■ WORK TO COMPLETE: Figure out the number of lines in the entries that hold the string "hostare", then give that number and nothing else.

■ Content revision data:
§ §

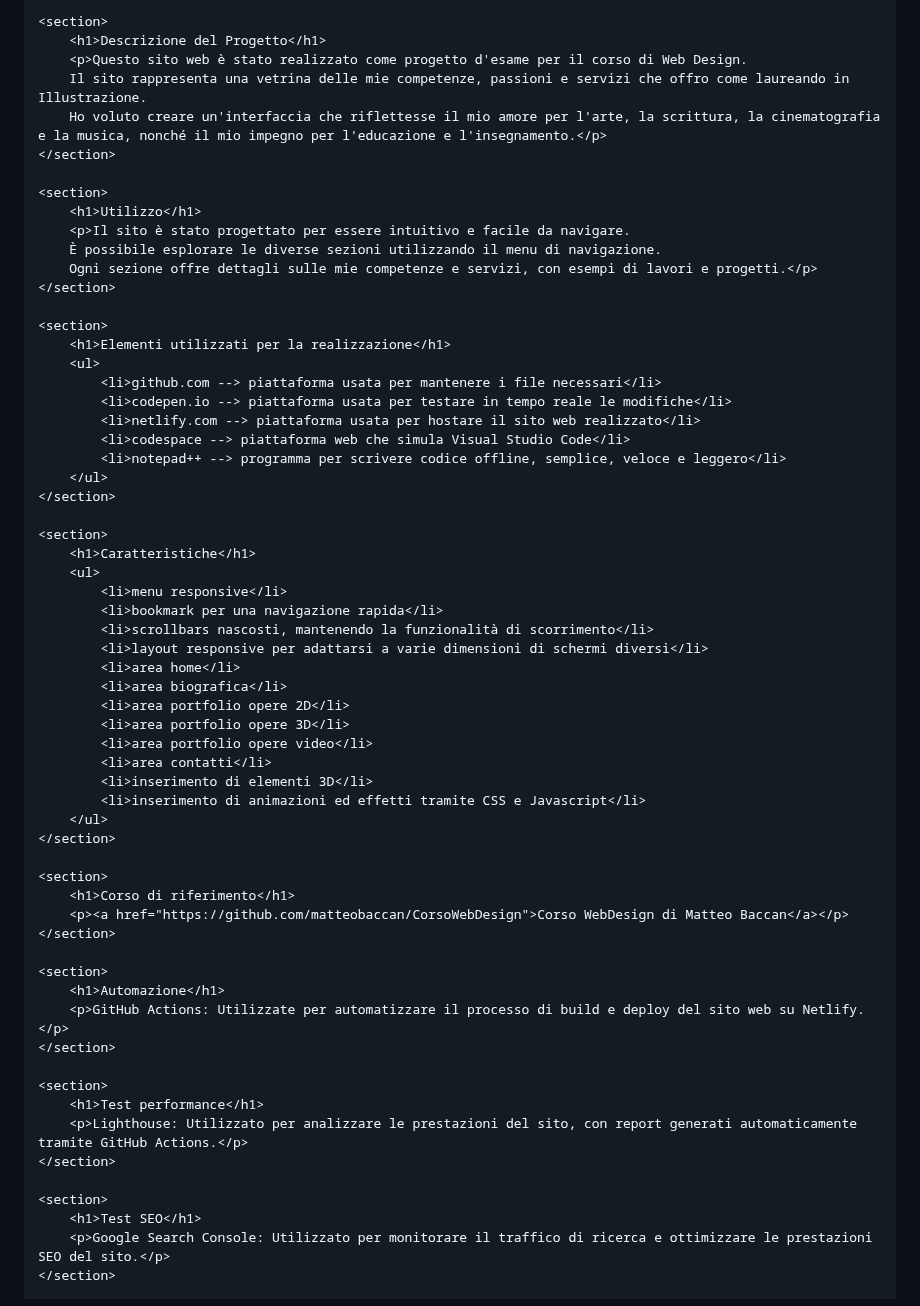
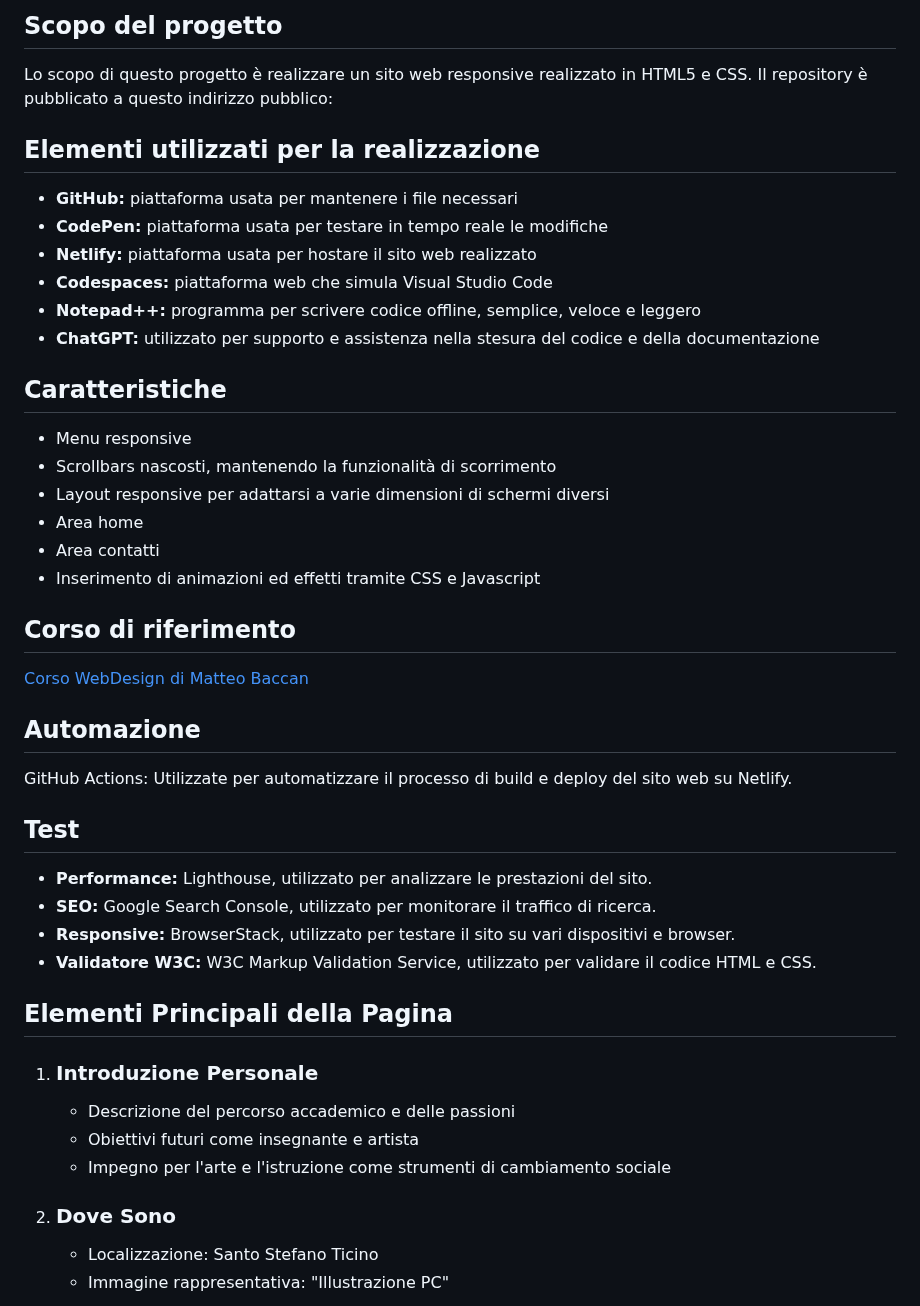
Before and after one commit to Chiorico/ResTell, a Markdown page: README.md, the part around one of its changes. Rendered like a GitHub page.

```diff
--- a/README.md
+++ b/README.md
@@ -13,64 +5,42 @@
 
-    <section>
-        <h1>Descrizione del Progetto</h1>
-        <p>Questo sito web è stato realizzato come progetto d'esame per il corso di Web Design.
-        Il sito rappresenta una vetrina delle mie competenze, passioni e servizi che offro come laureando in Illustrazione.
-        Ho voluto creare un'interfaccia che riflettesse il mio amore per l'arte, la scrittura, la cinematografia e la musica, nonché il mio impegno per l'educazione e l'insegnamento.</p>
-    </section>
+## Scopo del progetto
+Lo scopo di questo progetto è realizzare un sito web responsive realizzato in HTML5 e CSS. Il repository è pubblicato a questo indirizzo pubblico:
 
-    <section>
-        <h1>Utilizzo</h1>
-        <p>Il sito è stato progettato per essere intuitivo e facile da navigare.
-        È possibile esplorare le diverse sezioni utilizzando il menu di navigazione.
-        Ogni sezione offre dettagli sulle mie competenze e servizi, con esempi di lavori e progetti.</p>
-    </section>
+## Elementi utilizzati per la realizzazione
+- **GitHub:** piattaforma usata per mantenere i file necessari
+- **CodePen:** piattaforma usata per testare in tempo reale le modifiche
+- **Netlify:** piattaforma usata per hostare il sito web realizzato
+- **Codespaces:** piattaforma web che simula Visual Studio Code
+- **Notepad++:** programma per scrivere codice offline, semplice, veloce e leggero
+- **ChatGPT:** utilizzato per supporto e assistenza nella stesura del codice e della documentazione
 
-    <section>
-        <h1>Elementi utilizzati per la realizzazione</h1>
-        <ul>
-            <li>github.com --> piattaforma usata per mantenere i file necessari</li>
-            <li>codepen.io --> piattaforma usata per testare in tempo reale le modifiche</li>
-            <li>netlify.com --> piattaforma usata per hostare il sito web realizzato</li>
-            <li>codespace --> piattaforma web che simula Visual Studio Code</li>
-            <li>notepad++ --> programma per scrivere codice offline, semplice, veloce e leggero</li>
-        </ul>
-    </section>
+## Caratteristiche
+- Menu responsive
+- Scrollbars nascosti, mantenendo la funzionalità di scorrimento
+- Layout responsive per adattarsi a varie dimensioni di schermi diversi
+- Area home
+- Area contatti
+- Inserimento di animazioni ed effetti tramite CSS e Javascript
 
-    <section>
-        <h1>Caratteristiche</h1>
-        <ul>
-            <li>menu responsive</li>
-            <li>bookmark per una navigazione rapida</li>
-            <li>scrollbars nascosti, mantenendo la funzionalità di scorrimento</li>
-            <li>layout responsive per adattarsi a varie dimensioni di schermi diversi</li>
-            <li>area home</li>
-            <li>area biografica</li>
-            <li>area portfolio opere 2D</li>
-            <li>area portfolio opere 3D</li>
-            <li>area portfolio opere video</li>
-            <li>area contatti</li>
-            <li>inserimento di elementi 3D</li>
-            <li>inserimento di animazioni ed effetti tramite CSS e Javascript</li>
-        </ul>
-    </section>
+## Corso di riferimento
+[Corso WebDesign di Matteo Baccan](https://github.com/matteobaccan/CorsoWebDesign)
 
-    <section>
-        <h1>Corso di riferimento</h1>
-        <p><a href="https://github.com/matteobaccan/CorsoWebDesign">Corso WebDesign di Matteo Baccan</a></p>
-    </section>
+## Automazione
+GitHub Actions: Utilizzate per automatizzare il processo di build e deploy del sito web su Netlify.
 
-    <section>
-        <h1>Automazione</h1>
-        <p>GitHub Actions: Utilizzate per automatizzare il processo di build e deploy del sito web su Netlify.</p>
-    </section>
+## Test
+- **Performance:** Lighthouse, utilizzato per analizzare le prestazioni del sito.
+- **SEO:** Google Search Console, utilizzato per monitorare il traffico di ricerca.
+- **Responsive:** BrowserStack, utilizzato per testare il sito su vari dispositivi e browser.
+- **Validatore W3C:** W3C Markup Validation Service, utilizzato per validare il codice HTML e CSS.
 
-    <section>
-        <h1>Test performance</h1>
-        <p>Lighthouse: Utilizzato per analizzare le prestazioni del sito, con report generati automaticamente tramite GitHub Actions.</p>
-    </section>
+## Elementi Principali della Pagina
+1. ### Introduzione Personale
+    - Descrizione del percorso accademico e delle passioni
+    - Obiettivi futuri come insegnante e artista
+    - Impegno per l'arte e l'istruzione come strumenti di cambiamento sociale
 
-    <section>
-        <h1>Test SEO</h1>
-        <p>Google Search Console: Utilizzato per monitorare il traffico di ricerca e ottimizzare le prestazioni SEO del sito.</p>
-    </section>
+2. ### Dove Sono
+    - Localizzazione: Santo Stefano Ticino
+    - Immagine rappresentativa: "Illustrazione PC"
 
```
Also changed, not shown: other parts of README.md (+42 -121 lines).
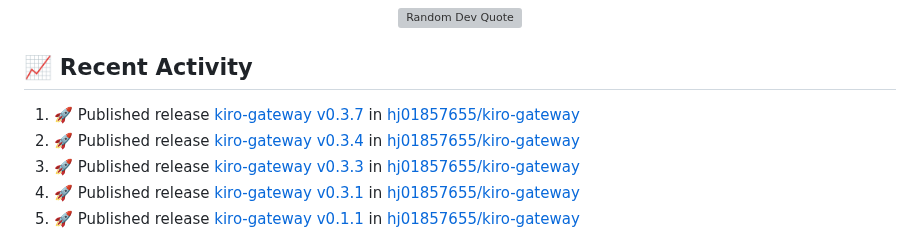
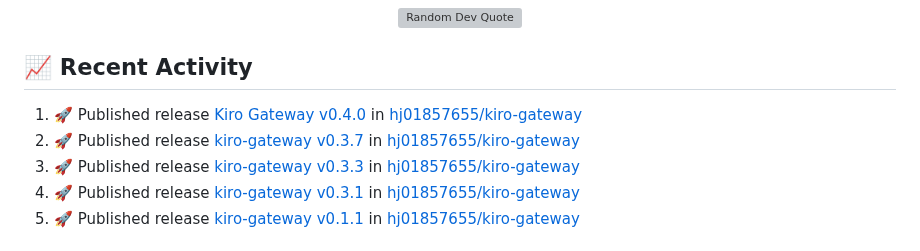
Before and after one commit to hj01857655/hj01857655, a Markdown page: README.md, the part around the change. Rendered like a GitHub page; grey boxes are pictures that could not be loaded.

Commit message:
⚡ Update README with recent activity

```diff
--- a/README.md
+++ b/README.md
@@ -250,8 +250,8 @@ graph LR
 ## 📈 Recent Activity
 
 <!--START_SECTION:activity-->
-1. 🚀 Published release [kiro-gateway v0.3.7](https://github.com/hj01857655/kiro-gateway/releases/tag/v0.3.7) in [hj01857655/kiro-gateway](https://github.com/hj01857655/kiro-gateway)
-2. 🚀 Published release [kiro-gateway v0.3.4](https://github.com/hj01857655/kiro-gateway/releases/tag/v0.3.4) in [hj01857655/kiro-gateway](https://github.com/hj01857655/kiro-gateway)
+1. 🚀 Published release [Kiro Gateway v0.4.0](https://github.com/hj01857655/kiro-gateway/releases/tag/v0.4.0) in [hj01857655/kiro-gateway](https://github.com/hj01857655/kiro-gateway)
+2. 🚀 Published release [kiro-gateway v0.3.7](https://github.com/hj01857655/kiro-gateway/releases/tag/v0.3.7) in [hj01857655/kiro-gateway](https://github.com/hj01857655/kiro-gateway)
 3. 🚀 Published release [kiro-gateway v0.3.3](https://github.com/hj01857655/kiro-gateway/releases/tag/v0.3.3) in [hj01857655/kiro-gateway](https://github.com/hj01857655/kiro-gateway)
 4. 🚀 Published release [kiro-gateway v0.3.1](https://github.com/hj01857655/kiro-gateway/releases/tag/v0.3.1) in [hj01857655/kiro-gateway](https://github.com/hj01857655/kiro-gateway)
 5. 🚀 Published release [kiro-gateway v0.1.1](https://github.com/hj01857655/kiro-gateway/releases/tag/v0.1.1) in [hj01857655/kiro-gateway](https://github.com/hj01857655/kiro-gateway)
```
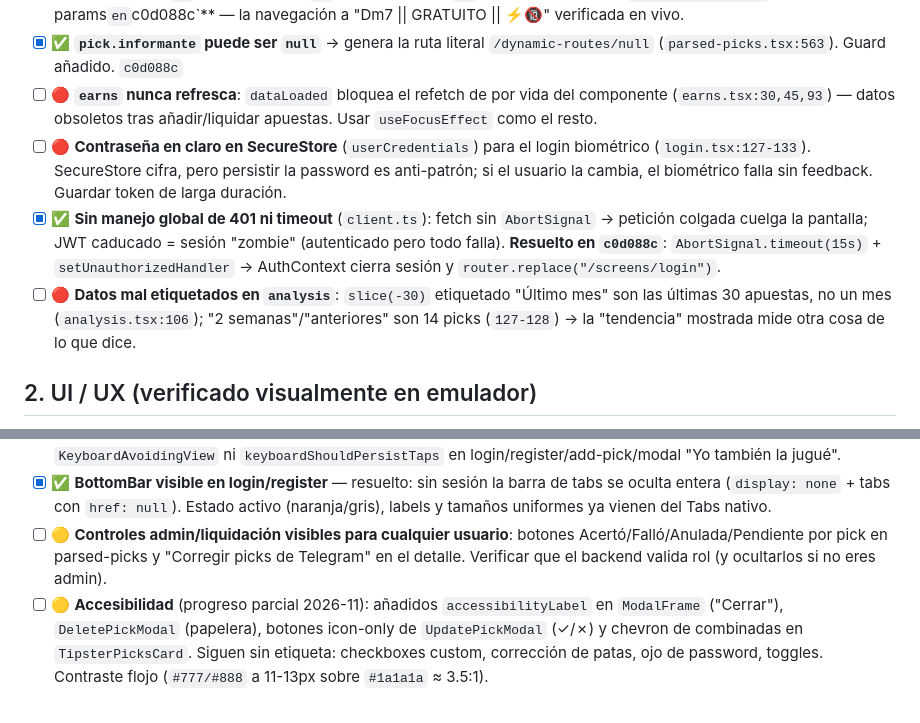
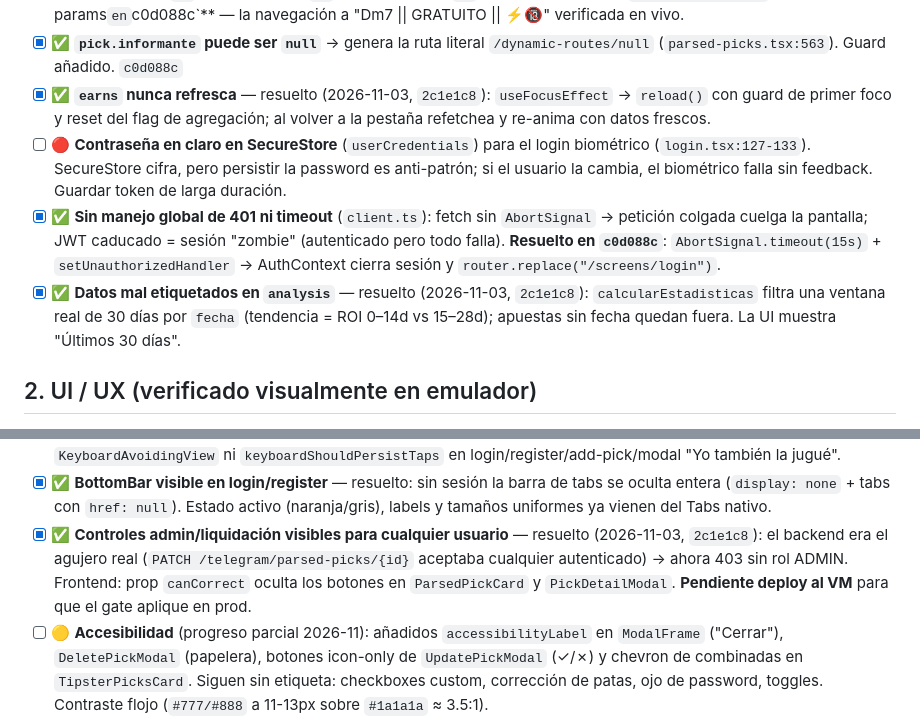
Before and after one commit to ayozegr05/PickControl, a Markdown page: ISSUES.md, 2 parts joined by grey strips. Rendered like a GitHub page.

Commit message:
docs: ISSUES.md — earns refetch, analysis por fechas y gate admin de picks resueltos
Generated with [Devin](https://devin.ai)

Co-Authored-By: Devin <158243242+devin-ai-integration[bot]@users.noreply.github.com>

```diff
--- a/ISSUES.md
+++ b/ISSUES.md
@@ -46,9 +46,10 @@ Leyenda: 🔴 crítico · 🟡 mejorable · 🔵 cosmético · ✅ resuelto
   "Dm7 || GRATUITO || ⚡🔞" verificada en vivo.
 - [x] ✅ **`pick.informante` puede ser `null`** → genera la ruta literal
   `/dynamic-routes/null` (`parsed-picks.tsx:563`). Guard añadido. `c0d088c`
-- [ ] 🔴 **`earns` nunca refresca**: `dataLoaded` bloquea el refetch de
-  por vida del componente (`earns.tsx:30,45,93`) — datos obsoletos tras
-  añadir/liquidar apuestas. Usar `useFocusEffect` como el resto.
+- [x] ✅ **`earns` nunca refresca** — resuelto (2026-11-03, `2c1e1c8`):
+  `useFocusEffect` → `reload()` con guard de primer foco y reset del
+  flag de agregación; al volver a la pestaña refetchea y re-anima con
+  datos frescos.
 - [ ] 🔴 **Contraseña en claro en SecureStore** (`userCredentials`) para
   el login biométrico (`login.tsx:127-133`). SecureStore cifra, pero
   persistir la password es anti-patrón; si el usuario la cambia, el
@@ -59,10 +60,10 @@ Leyenda: 🔴 crítico · 🟡 mejorable · 🔵 cosmético · ✅ resuelto
   **Resuelto en `c0d088c`**: `AbortSignal.timeout(15s)` +
   `setUnauthorizedHandler` → AuthContext cierra sesión y
   `router.replace("/screens/login")`.
-- [ ] 🔴 **Datos mal etiquetados en `analysis`**: `slice(-30)` etiquetado
-  "Último mes" son las últimas 30 apuestas, no un mes
-  (`analysis.tsx:106`); "2 semanas"/"anteriores" son 14 picks
-  (`127-128`) → la "tendencia" mostrada mide otra cosa de lo que dice.
+- [x] ✅ **Datos mal etiquetados en `analysis`** — resuelto
+  (2026-11-03, `2c1e1c8`): `calcularEstadisticas` filtra una ventana
+  real de 30 días por `fecha` (tendencia = ROI 0–14d vs 15–28d);
+  apuestas sin fecha quedan fuera. La UI muestra "Últimos 30 días".
 
 ## 2. UI / UX (verificado visualmente en emulador)
 
@@ -84,10 +85,12 @@ Leyenda: 🔴 crítico · 🟡 mejorable · 🔵 cosmético · ✅ resuelto
   sesión la barra de tabs se oculta entera (`display: none` + tabs
   con `href: null`). Estado activo (naranja/gris), labels y tamaños
   uniformes ya vienen del Tabs nativo.
-- [ ] 🟡 **Controles admin/liquidación visibles para cualquier usuario**:
-  botones Acertó/Falló/Anulada/Pendiente por pick en parsed-picks y
-  "Corregir picks de Telegram" en el detalle. Verificar que el backend
-  valida rol (y ocultarlos si no eres admin).
+- [x] ✅ **Controles admin/liquidación visibles para cualquier usuario**
+  — resuelto (2026-11-03, `2c1e1c8`): el backend era el agujero real
+  (`PATCH /telegram/parsed-picks/{id}` aceptaba cualquier autenticado)
+  → ahora 403 sin rol ADMIN. Frontend: prop `canCorrect` oculta los
+  botones en `ParsedPickCard` y `PickDetailModal`. **Pendiente deploy
+  al VM** para que el gate aplique en prod.
 - [ ] 🟡 **Accesibilidad** (progreso parcial 2026-11): añadidos
   `accessibilityLabel` en `ModalFrame` ("Cerrar"), `DeletePickModal`
   (papelera), botones icon-only de `UpdatePickModal` (✓/✗) y chevron
```
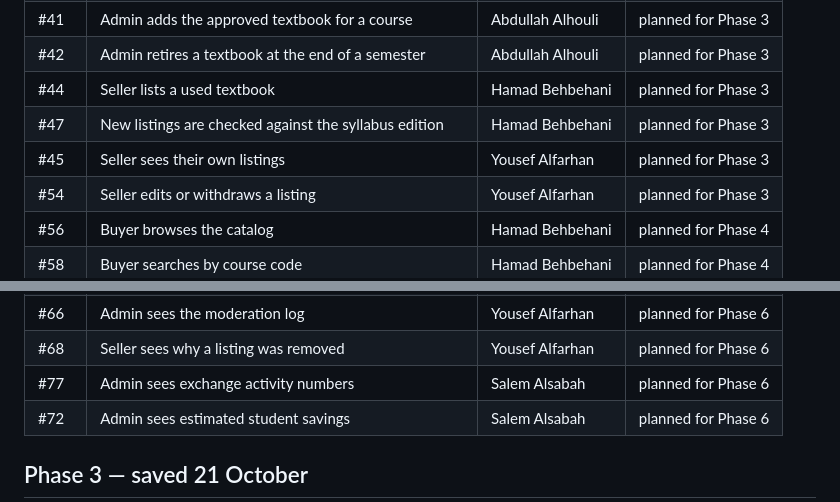
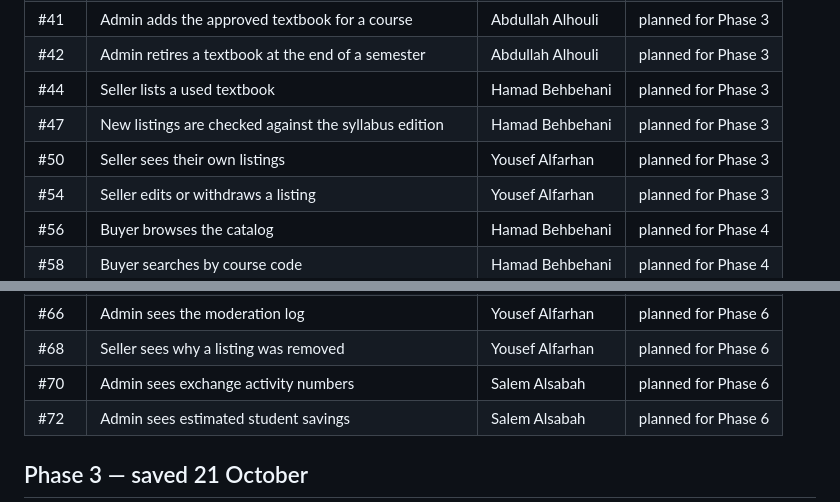
Before and after one commit to isom472-fall2026/team4, a Markdown page: docs/backlog.md, 2 parts joined by grey strips. Rendered like a GitHub page.

Commit message:
Update issue numbers in backlog.md

```diff
--- a/docs/backlog.md
+++ b/docs/backlog.md
@@ -18,7 +18,7 @@ the story ID, the title, who built it, and what happened to it.
 | #42 | Admin retires a textbook at the end of a semester | Abdullah Alhouli | planned for Phase 3 |
 | #44 | Seller lists a used textbook | Hamad Behbehani | planned for Phase 3 |
 | #47 | New listings are checked against the syllabus edition | Hamad Behbehani | planned for Phase 3 |
-| #45 | Seller sees their own listings | Yousef Alfarhan | planned for Phase 3 |
+| #50 | Seller sees their own listings | Yousef Alfarhan | planned for Phase 3 |
 | #54 | Seller edits or withdraws a listing | Yousef Alfarhan | planned for Phase 3 |
 | #56 | Buyer browses the catalog | Hamad Behbehani | planned for Phase 4 |
 | #58 | Buyer searches by course code | Hamad Behbehani | planned for Phase 4 |
@@ -48,7 +48,7 @@ the story ID, the title, who built it, and what happened to it.
 | #65 | Admin resolves a report | Hamad Behbehani | planned for Phase 6 |
 | #66 | Admin sees the moderation log | Yousef Alfarhan | planned for Phase 6 |
 | #68 | Seller sees why a listing was removed | Yousef Alfarhan | planned for Phase 6 |
-| #77 | Admin sees exchange activity numbers | Salem Alsabah | planned for Phase 6 |
+| #70 | Admin sees exchange activity numbers | Salem Alsabah | planned for Phase 6 |
 | #72 | Admin sees estimated student savings | Salem Alsabah | planned for Phase 6 |
 
 ## Phase 3 — saved 21 October
```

§ §

■ EXPECTED ANSWER: 2